World Bulletin / News Desk
“I was given, to put it mildly, inhumane or in legal terms unlawful orders by my superiors,” Yatsulyak told Russian tabloid Komsomolskya Pravda (KP) daily. “The deployment of anti-personnel mines in particular.”
Yatsulyak was ordered in a phone call to accept the delivery of OZM-72 and MON-50 munitions and sign for it, while superiors would “stay aside assuming no responsibility.”
Refusing to carry through the order, he notified his superiors, and sent letters to the Minister of Defence, Ukraine’s parliament, and even the president, but “never received a single reply” to more than 85 complaints which he had sent to various ministries and officials. Eventually Yatsulyak was sacked as “unfit” for the position, and later left the country.
Both mines are illegal under the international Ottawa Treaty, as they can be activated potentially by non-combatants.

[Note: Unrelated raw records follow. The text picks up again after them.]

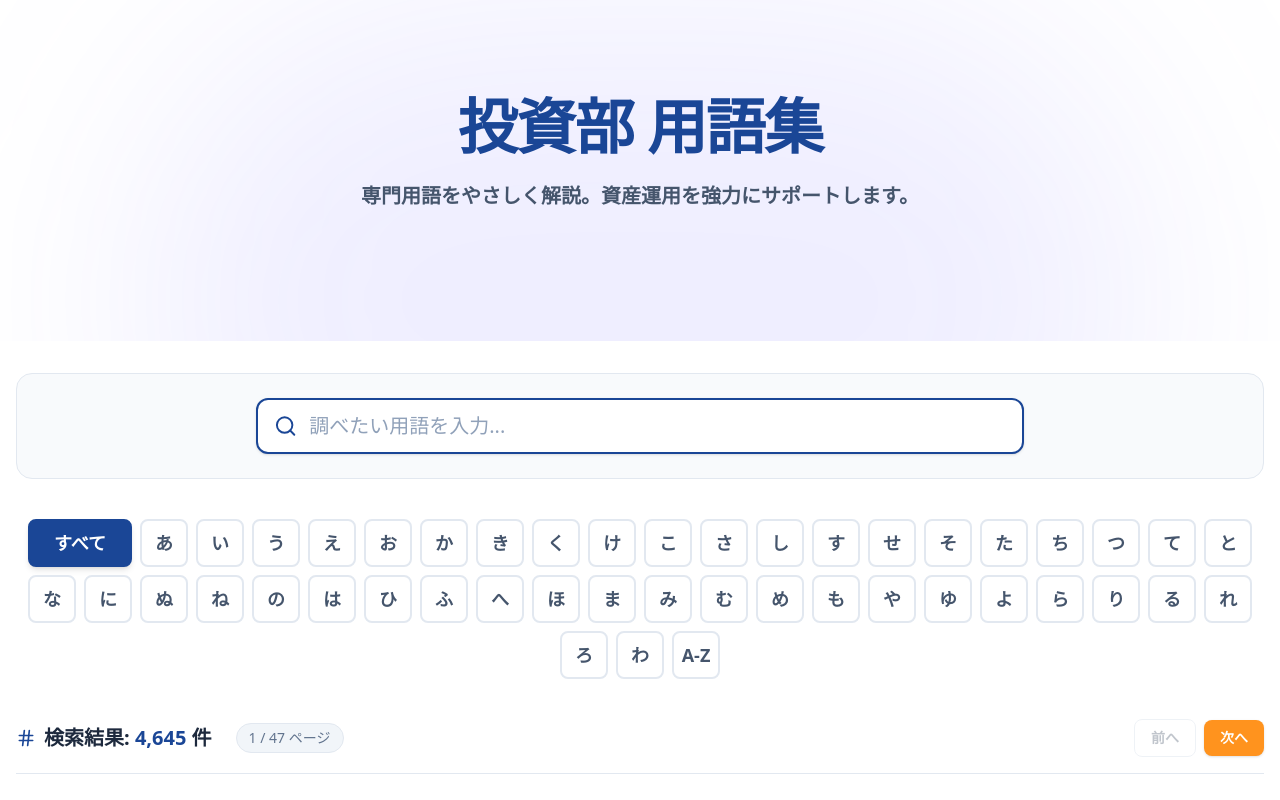
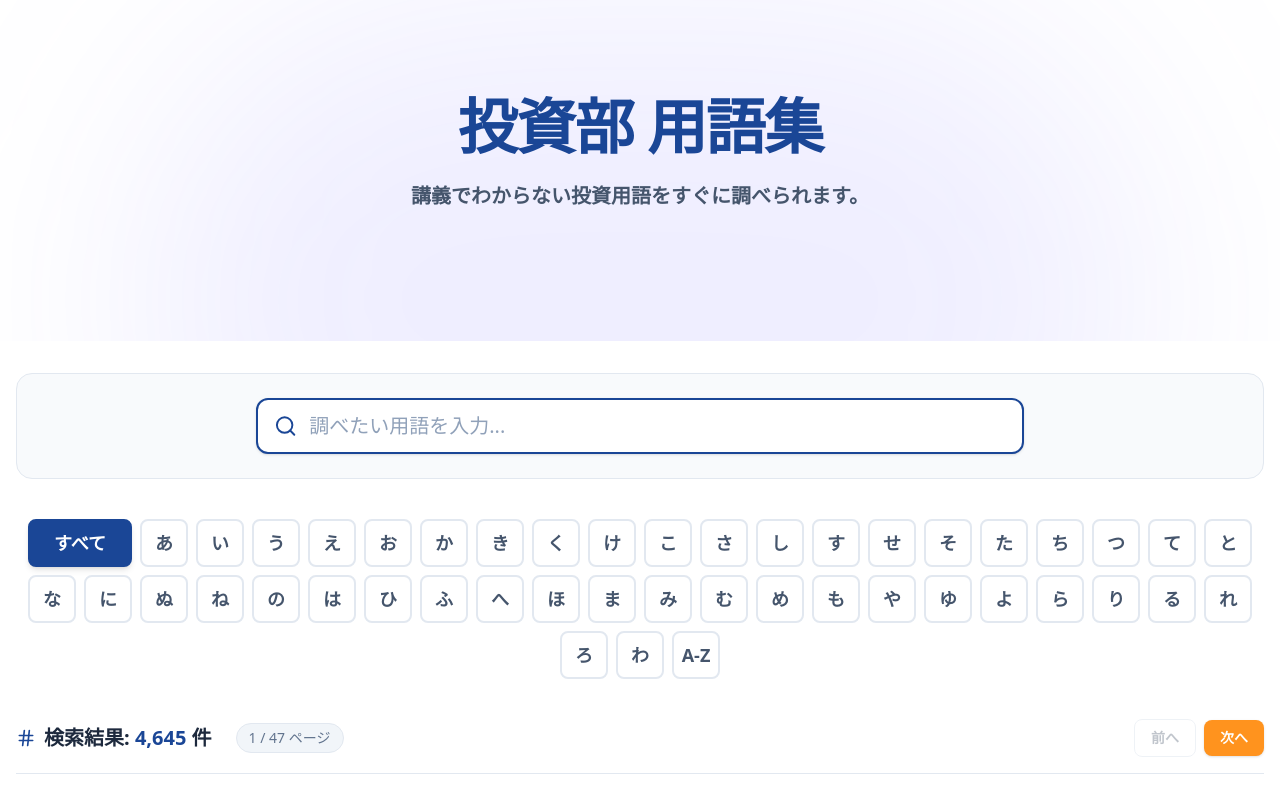
Before and after one commit to AIHD-GAMES/glossary-scraper, a Next.js app in the folder glossary-site/: page / in a window 1280 px wide. Shown: the top 800 px of the page. Built offline with nearby package versions, Linux system fonts and the light colour scheme.

Commit message:
UI: Update subtitle in page.tsx

```diff
--- a/glossary-site/src/app/page.tsx
+++ b/glossary-site/src/app/page.tsx
@@ -13,7 +13,7 @@ export default function Home() {
             投資部 用語集
           </h1>
           <p className="text-xl text-slate-600 max-w-2xl mx-auto leading-relaxed font-bold">
-            専門用語をやさしく解説。資産運用を強力にサポートします。
+            講義でわからない投資用語をすぐに調べられます。
           </p>
         </div>
       </div>
```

Ukraine signed the so-called Mine Ban Treaty in 1999 and ratified it in 2005. Kiev’s deadline to destroy anti-personnel mines stockpiles passed on 1 June 2010, but as of 2015 over 5 million anti-personnel mines remained in its warehouses.